To help alleviate an anticipated nursing shortage in New York state, the Professional Development Program (PDP) at the University at Albany has developed two new programs—the RN Training Project and the RN to BSN/MSN Training Program—designed to train and retrain health industry workers, respectively. The PDP, a center in UAlbany's Rockefeller College, strives to improve the skills and knowledge of the public workforce through a variety of programming.
A $2.2 million state Health Department grant will be used to help alleviate a projected shortage of nurses, according to Eugene J. Monaco, executive director of the Professional Development Program, a center in UAlbany's Rockefeller College. (Photo by Mark Schmidt)
The New York State Department of Health (NYSDOH) has awarded PDP a $2.2 million grant to support these critical nurse training projects.
The 2010 New York State Workforce Management Report indicates that the anticipated shortage of nurses is a national problem that is expected to grow as baby boomers age. Roughly half of the nurses employed by the state of New York are older than 47, with 25 percent age 55 or older and only 13 percent younger than age 35. During the recession, as private hospitals close, the state's ability to recruit nurses has improved. However, the long-term forecast of a nursing shortage remains unchanged.
"The RN Training Grant from the DOH will help support training for new nurses so that there are sufficient qualified RNs to provide quality patient care," said Eugene J. Monaco, executive director of PDP and a public service professor. "In addition, the education investment to retrain current nurses through the RN to BSN/MSN Training Grant will bolster our current workforce to address the complex healthcare needs of today, and in the future."
The RN Training Project is intended to help bolster the field of qualified nurses. While federal grants and other tuition support programs help pay for the cost of tuition, many direct care workers cannot afford to pay for books and clinical supplies, which can sometimes cost more than $1,000 per year. Since this grant program can reimburse students for these costs in addition to tuition costs, more employees who work in participating health facilities may choose to pursue nursing and become RNs.
The objective of the RN to BSN/MSN Training Program is to encourage more nurses to obtain additional schooling. The program supplements the educational expenses of registered nurses currently employed in participating facilities, pursuing either a Bachelor of Science in Nursing (BSN) and/or a Master of Science in Nursing (MSN) degree.
According to Monaco, since its inception, the Health Workforce Retraining Initiative has awarded nearly $323 million to 462 grantees and trained or retrained more than 150,000 health care workers.
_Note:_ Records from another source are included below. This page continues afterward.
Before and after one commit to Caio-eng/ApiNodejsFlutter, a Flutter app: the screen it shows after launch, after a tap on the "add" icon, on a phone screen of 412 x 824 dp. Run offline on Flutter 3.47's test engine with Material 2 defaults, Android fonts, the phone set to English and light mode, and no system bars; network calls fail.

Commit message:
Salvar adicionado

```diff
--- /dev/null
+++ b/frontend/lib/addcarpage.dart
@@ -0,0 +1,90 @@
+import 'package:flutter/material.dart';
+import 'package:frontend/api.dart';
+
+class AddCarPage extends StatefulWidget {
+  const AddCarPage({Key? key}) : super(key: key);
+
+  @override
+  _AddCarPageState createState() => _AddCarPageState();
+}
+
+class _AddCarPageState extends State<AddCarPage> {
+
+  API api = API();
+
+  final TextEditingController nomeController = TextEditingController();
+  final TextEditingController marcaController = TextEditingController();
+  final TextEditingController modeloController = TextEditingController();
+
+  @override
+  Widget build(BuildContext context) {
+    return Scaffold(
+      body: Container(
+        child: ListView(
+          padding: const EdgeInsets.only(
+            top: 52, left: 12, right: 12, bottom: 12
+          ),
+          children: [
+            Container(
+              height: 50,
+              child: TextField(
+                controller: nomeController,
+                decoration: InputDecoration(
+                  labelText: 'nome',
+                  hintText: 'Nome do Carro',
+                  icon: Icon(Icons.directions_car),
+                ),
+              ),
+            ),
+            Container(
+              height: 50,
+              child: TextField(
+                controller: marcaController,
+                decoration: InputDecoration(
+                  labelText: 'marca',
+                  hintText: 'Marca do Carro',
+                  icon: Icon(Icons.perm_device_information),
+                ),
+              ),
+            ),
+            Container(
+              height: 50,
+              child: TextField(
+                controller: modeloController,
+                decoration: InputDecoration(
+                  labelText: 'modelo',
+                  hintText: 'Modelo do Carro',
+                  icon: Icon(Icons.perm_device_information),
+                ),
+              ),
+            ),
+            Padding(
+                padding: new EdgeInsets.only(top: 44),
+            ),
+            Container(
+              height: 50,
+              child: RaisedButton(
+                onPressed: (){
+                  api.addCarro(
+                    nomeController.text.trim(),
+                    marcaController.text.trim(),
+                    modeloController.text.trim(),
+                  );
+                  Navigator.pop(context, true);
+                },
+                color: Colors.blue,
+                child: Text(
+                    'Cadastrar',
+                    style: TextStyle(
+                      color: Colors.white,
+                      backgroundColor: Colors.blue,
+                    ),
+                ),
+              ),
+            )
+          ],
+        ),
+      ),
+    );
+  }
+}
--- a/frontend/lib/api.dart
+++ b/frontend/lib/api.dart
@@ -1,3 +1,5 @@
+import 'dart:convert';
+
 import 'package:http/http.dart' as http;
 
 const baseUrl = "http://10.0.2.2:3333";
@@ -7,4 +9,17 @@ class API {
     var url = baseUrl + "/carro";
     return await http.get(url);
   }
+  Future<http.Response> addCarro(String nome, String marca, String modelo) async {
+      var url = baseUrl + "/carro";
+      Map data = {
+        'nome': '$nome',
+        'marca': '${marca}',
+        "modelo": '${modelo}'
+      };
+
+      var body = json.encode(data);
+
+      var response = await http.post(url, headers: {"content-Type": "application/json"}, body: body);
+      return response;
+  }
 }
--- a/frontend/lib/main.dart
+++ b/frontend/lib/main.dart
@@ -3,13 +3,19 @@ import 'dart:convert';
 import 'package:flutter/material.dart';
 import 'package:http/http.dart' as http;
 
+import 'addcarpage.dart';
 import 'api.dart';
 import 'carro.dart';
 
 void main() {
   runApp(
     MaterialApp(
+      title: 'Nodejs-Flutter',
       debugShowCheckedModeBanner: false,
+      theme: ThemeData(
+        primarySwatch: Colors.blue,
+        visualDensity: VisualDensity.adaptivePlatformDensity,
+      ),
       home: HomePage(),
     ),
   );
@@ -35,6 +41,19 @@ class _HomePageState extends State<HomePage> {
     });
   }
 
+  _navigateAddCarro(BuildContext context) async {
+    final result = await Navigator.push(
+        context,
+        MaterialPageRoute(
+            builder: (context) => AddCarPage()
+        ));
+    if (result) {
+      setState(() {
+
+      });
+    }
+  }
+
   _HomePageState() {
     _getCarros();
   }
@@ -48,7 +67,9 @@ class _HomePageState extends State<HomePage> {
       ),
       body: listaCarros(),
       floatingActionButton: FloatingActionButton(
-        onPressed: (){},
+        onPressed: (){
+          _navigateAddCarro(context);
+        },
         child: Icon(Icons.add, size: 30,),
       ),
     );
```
Two PDP staff members presented workshops at this year’s New York State Association for the Education of Young Children (NYSAEYC) Annual Conference. The conference, held at the Hyatt Regency Buffalo and the Buffalo Niagara Convention Center, hosted this professional development event to over 1,100 child day care professionals. Conference presentations ranged from maintaining provider health to learning the latest research in child care related issues.
Christine Conboy, Sr. Education Specialist, presented a workshop entitled Relationships with Families. During this hands-on training, participants learned how to work with the families of children they care for each day. Through brainstorming sessions, group sharing activities, and role playing situations, participants learned strategies for collaborating with families. Strategies included: daily communication logs, emails, bulletin boards, invitations to families to help out during program hours or after hours, formal and informal family conferences, program policies, and staff schedules that allow interactions between families and providers each day. Resources and tools for helping all families feel included in programs were also given out.
Torie Seeger, Principal Education Specialist, presented a workshop titled Adverse Childhood Experiences (ACE). Originating from a workgroup at the University at Albany, School of Social Welfare that originally introduced the research, the workshop was an introduction of the Adverse Childhood Experiences (ACE) study and some findings from its researchers; Drs. Felliti and Anda, as well as a review of additional studies and some practices and treatment strategies that have since taken place as a result of the original Felliti and Anda study. The ACE study, found at http://www.cdc.gov/ace, demonstrates the proclivity of negative health-related behaviors by adults exposed to certain childhood experiences. The study also posits how health care, social services, mental health and other therapeutic treatment services can appropriately help these adults when they are all working in their own "silos" with little to no communication/cross-over on behalf of the adult's whole well-being.
Both of these workshops provide reflection for providers to improve their own day-to-day practices with children and families, and how to improve the health of children and adults served, thereby improving the health of society as a whole.